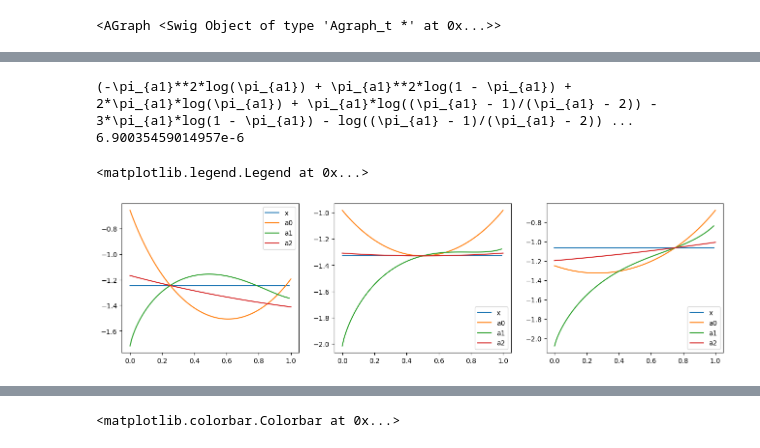
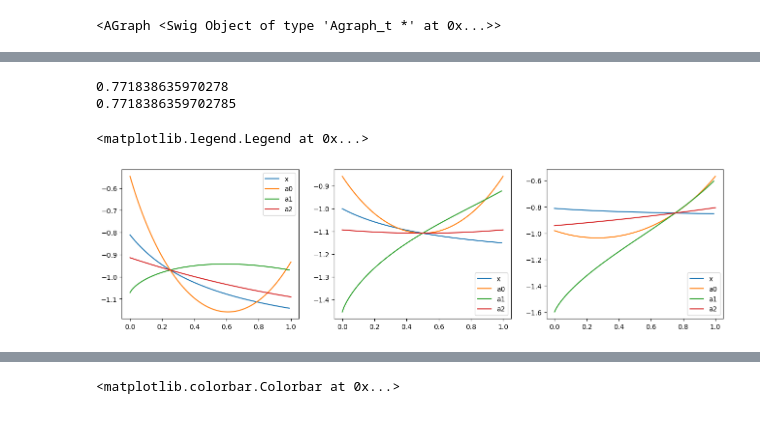
Before and after one commit to LukasPrader/BscThesis_Physics_uibk, a Jupyter notebook: POMDP_analysis.ipynb, the cells around one changed output, grey strips where cells are left out. Cells and saved outputs as stored; diff of their text form; code cells hidden in the pictures.

Commit message:
bugfix in entropy rate function + tests

```diff
--- a/POMDP_analysis.ipynb
+++ b/POMDP_analysis.ipynb
@@ -148,22 +148,30 @@ stat_mdp
 $\displaystyle \left[\begin{matrix}\frac{1}{- \pi_{a1} p_{X} + 2 p_{X} + 1} & \frac{p_{X}}{- \pi_{a1} p_{X} + 2 p_{X} + 1} & \frac{p_{X} \left(\pi_{a1} - 1\right)}{\pi_{a1} p_{X} - 2 p_{X} - 1}\end{matrix}\right]$
 # %%
 # entropy rate of MDP from above
+import numpy as np
+import sympy as sym
 
 def lp_static_mp_entropy_rate(stat, P):
-    # faster version if both inputs are numeric
+    # (faster) version if both inputs are numeric
     if isinstance(stat, np.ndarray) and isinstance(P, np.ndarray):
         P_log = P * np.log2(P)
-        return(-np.sum(stat.dot(P_log.T)))
+        P_log = np.nan_to_num(P_log, nan=0., posinf=0., neginf=0) # replace nans from potential log(0)
+        return(-np.sum(stat.dot(P_log)))
 
     # make both symbolic if one input is not
-    stat_sym = sym.sympify(stat)
-    P_sym = sym.sympify(P)
-    P_log = sym.matrix_multiply_elementwise(P_sym, P_sym.applyfunc(sym.log))
-    return(-np.sum(sym.tensorproduct(stat_sym, sym.transpose(P_log))))
+    stat_sym = sym.Matrix(stat)
+    P_sym = sym.Matrix(P)
+    P_log = sym.matrix_multiply_elementwise(P_sym, P_sym.applyfunc(lambda x: sym.log(x, 2)))
+    return(-np.sum(P_log.T * stat_sym.T))
 
-P = np.array([[1/3, 1/3, 1/3], [1/3, 1/3, 1/3], [1/3, 1/3, 1/3]])
-stat = np.array([1/3, 1/3, 1/3])
+# test
+P = np.array([[0.9, 0.1], [0.3, 0.7]])
+stat = np.array([0.75, 0.25])
+print(lp_static_mp_entropy_rate(stat, P))
 
-print(sym.simplify(lp_static_mp_entropy_rate(stat_mdp, P_mdp)))
-print(lp_static_mp_entropy_rate(stat, P))
+t = sym.Symbol("t")
+stat = sym.Matrix([[t, 0.25]])
+p_test = sym.Matrix([[0.9, 0.1], [0.3, 0.7]])
+test = lp_static_mp_entropy_rate(stat, p_test)
+print(test.evalf(subs={t:0.75}))
 # %% [output]
@@ -280,41 +319,45 @@ MDP-MP1-MP2: []
-# %%
-h_d = h_mdp-h_mp1
-print(sym.simplify(h_d))
-h_d = h_d.subs(x, 0.999)
-h_d = h_d.subs(a1, 0.999)
-print(sym.simplify(h_d))
-# %% [output]
-(-\pi_{a1}**2*log(\pi_{a1}) + \pi_{a1}**2*log(1 - \pi_{a1}) + 2*\pi_{a1}*log(\pi_{a1}) + \pi_{a1}*log((\pi_{a1} - 1)/(\pi_{a1} - 2)) - 3*\pi_{a1}*log(1 - \pi_{a1}) - log((\pi_{a1} - 1)/(\pi_{a1} - 2)) ...
-6.90035459014957e-6
+# %%
+# entropy rates
+h_mdp = sym.simplify(lp_static_mp_entropy_rate(stat_mdp, P_mdp))
+h_mp1 = sym.simplify(lp_static_mp_entropy_rate(stat_mp1, P_mp1))
+h_mp2 = sym.simplify(lp_static_mp_entropy_rate(stat_mp2, P_mp2))
+
+print(h_mdp.evalf(subs={vars[i]:vals[i] for i in range(len(vars))}))
+stat_t = stat_mdp.evalf(subs={vars[i]:vals[i] for i in range(len(vars))})
+P_t = P_mdp.evalf(subs={vars[i]:vals[i] for i in range(len(vars))})
+print(float(lp_static_mp_entropy_rate(stat_t, P_t)))
+# %% [output]
+0.771838635970278
+0.7718386359702785
 # %%
 # lambdify for function plot
 h_diff_l = sym.lambdify([x, a0, a1, a2], h_mdp-h_mp1-h_mp2)
 
 plt.figure(figsize = (16, 4))
 p = np.linspace(1e-23, 1-1e-23, 100)
 plt.subplot(131)
 c = 0.25
 plt.plot(p, h_diff_l(p, c, c, c), label = "x")
 plt.plot(p, h_diff_l(c, p, c, c), label = "a0")
 plt.plot(p, h_diff_l(c, c, p, c), label = "a1")
 plt.plot(p, h_diff_l(c, c, c, p), label = "a2")
 plt.legend()
 
 plt.subplot(132)
 c = 0.5
-plt.plot(p, h_diff(p, c, c, c), label = "x")
-plt.plot(p, h_diff(c, p, c, c), label = "a0")
-plt.plot(p, h_diff(c, c, p, c), label = "a1")
-plt.plot(p, h_diff(c, c, c, p), label = "a2")
+plt.plot(p, h_diff_l(p, c, c, c), label = "x")
+plt.plot(p, h_diff_l(c, p, c, c), label = "a0")
+plt.plot(p, h_diff_l(c, c, p, c), label = "a1")
+plt.plot(p, h_diff_l(c, c, c, p), label = "a2")
 plt.legend()
 
 plt.subplot(133)
 c = 0.75
-plt.plot(p, h_diff(p, c, c, c), label = "x")
-plt.plot(p, h_diff(c, p, c, c), label = "a0")
-plt.plot(p, h_diff(c, c, p, c), label = "a1")
-plt.plot(p, h_diff(c, c, c, p), label = "a2")
+plt.plot(p, h_diff_l(p, c, c, c), label = "x")
+plt.plot(p, h_diff_l(c, p, c, c), label = "a0")
+plt.plot(p, h_diff_l(c, c, p, c), label = "a1")
+plt.plot(p, h_diff_l(c, c, c, p), label = "a2")
 plt.legend()
 # %% [output]
 <matplotlib.legend.Legend at 0x...>
-[figure, old version]
+[figure, new version]
```
Also changed, not shown: parts of 8 cells of this notebook.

============================================================

#### [Your instructions]
Copy every line where the word "function" is present in the entries above.

#### [Answer area]
bugfix in entropy rate function + tests
 # lambdify for function plot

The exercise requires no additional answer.